  • I also have several turkeys that live in the woods behind me. They visit early morning and near sundown. Living in the country with a mountain and brook behind my house, I have animals visiting 24hrs a day. My turkeys are awesome. They know me and wait for their breakfast. They hop up on my patio wall to look in my windows. I also noticed the 2 birds that are the lookouts. They come over to eat as the others march across my lawn to my neighbor who also feeds the animals. We also have coyotes that, I am sure, have eaten turkey dinner. The squirrels run around and chase them to protect their seeds and cracked corn. I feed my 3 raccoons peanut butter jelly sandwiches, which they share with a possum and 3 skunks, at the same time, by the way. No food goes into my garbage. Meat scraps go to crows and hawks. Everything else, even soup, gets eaten before the sun is completely set. That keeps bears away if no dishes are there to entice. I break up bread in tiny pieces now and turkeys 'gobble' it up. So happy to find another person that enjoys wildlife. Nothing is more satisfying than walking out side and spotting Daisy the skunk, calling her name and watching her tripping all over herself, running to meet you. Thank you for your valuable information.
    by Stella Kachur, Wed, 27 Mar 2019
  • This is exactly my experience. The local feed store had some on sale so I thought I'd try some. Actually I was shocked at how it is avoided, and I've been feeding birds for more than 40 years. I suppose I've never had it out as the ONLY food source, but when I put it out along with the blackoil, peanuts, cracked corn and suet cakes, absolutely nothing would touch it. Even when I dumped some on the ground the rabbits wouldn't eat it, nor would the squirrels. Eventually some turkeys and deer ate some--when they could find nothing else underneath the other feeders. But even they left plenty on the ground which they NEVER do with cracked corn, sunflower, etc.Every person should try some if they're inclined and decide for themselves since every situation may be a bit different, but for me/my species, safflower is a big no.
    by Colin Croft, Sun, 03 Mar 2019
  • I have questions about the Zick Dough? It says not to use in cold weather. It is still in the 40s here. Too soon? How long should I expect a supply to last? And, use a tray feeder? Thanks.

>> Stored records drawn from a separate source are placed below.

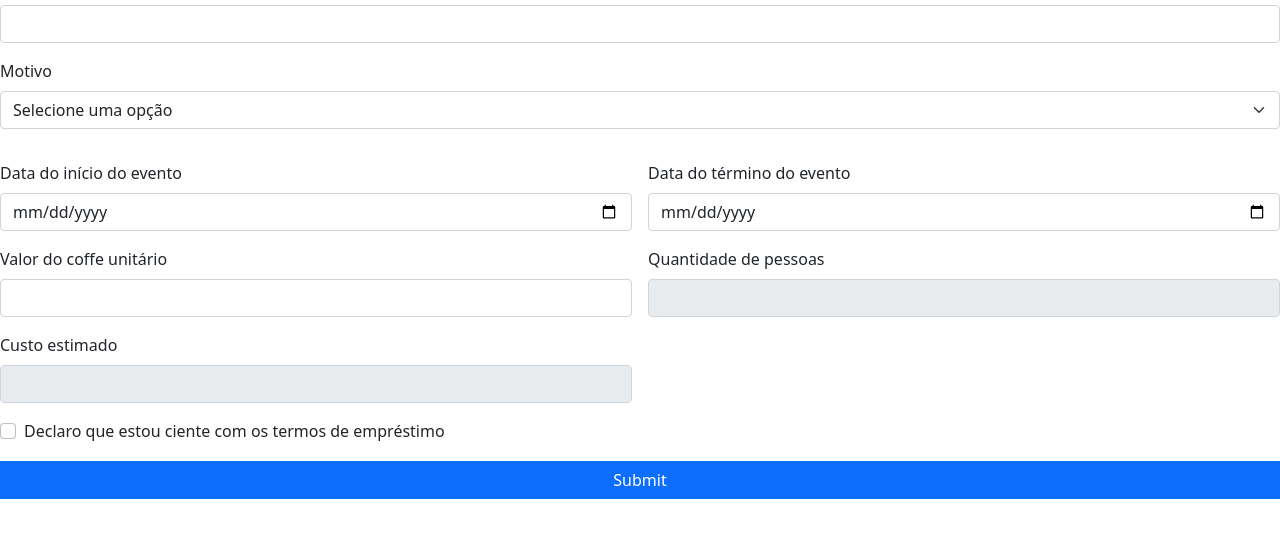
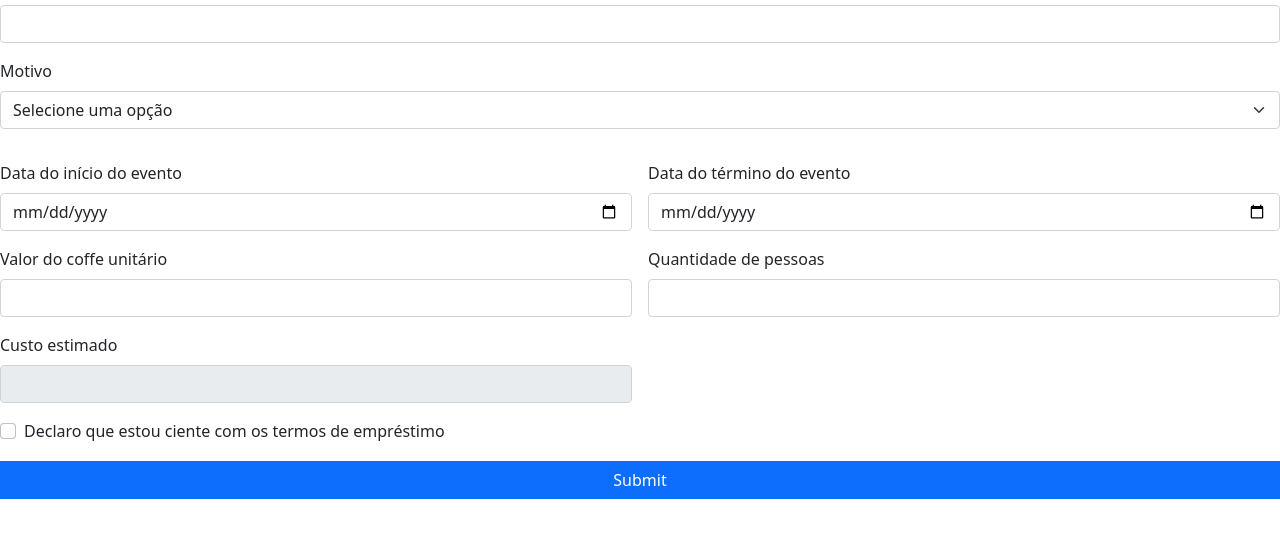
Before and after one commit to GianFTZ/prisma-coffe-forms, a plain HTML site: page src/index.html in a window 1280 px wide. Shown: the part 257-794 px from the top of the page. Drawn offline with nearby package versions, Linux system fonts and the light colour scheme; a script that the page names is missing.

Commit message:
html refactor

```diff
--- a/src/index.html
+++ b/src/index.html
@@ -88,12 +88,12 @@
         <div class="col-md-6">
           <!-- Custo unitario -->
           <label for="nomFun" class="form-label">Valor do coffe unitário</label>
-          <input type="text" class="form-control" id="nomFun"  />
+          <input type="number" class="form-control" id="nomFun"  />
         </div>
         <div class="col-md-6">
           <!-- Quantidade de pessoas -->
           <label for="nomFun" class="form-label">Quantidade de pessoas</label>
-          <input type="text" class="form-control" id="nomFun" disabled />
+          <input type="number" class="form-control" id="nomFun" />
         </div>
         <div class="col-md-6">
           <!-- Custo total -->
```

    by martindf, Sun, 25 Nov 2018
  • Glad I found this. I'm a snowbird and was worried about all the birds that come to feed at my birdfeeder. I have Cardinals, sparrows, doves, Blue Jays, chickadees. I hope they'll find food elsewhere while I'm gone.
    by Donna, Sat, 03 Nov 2018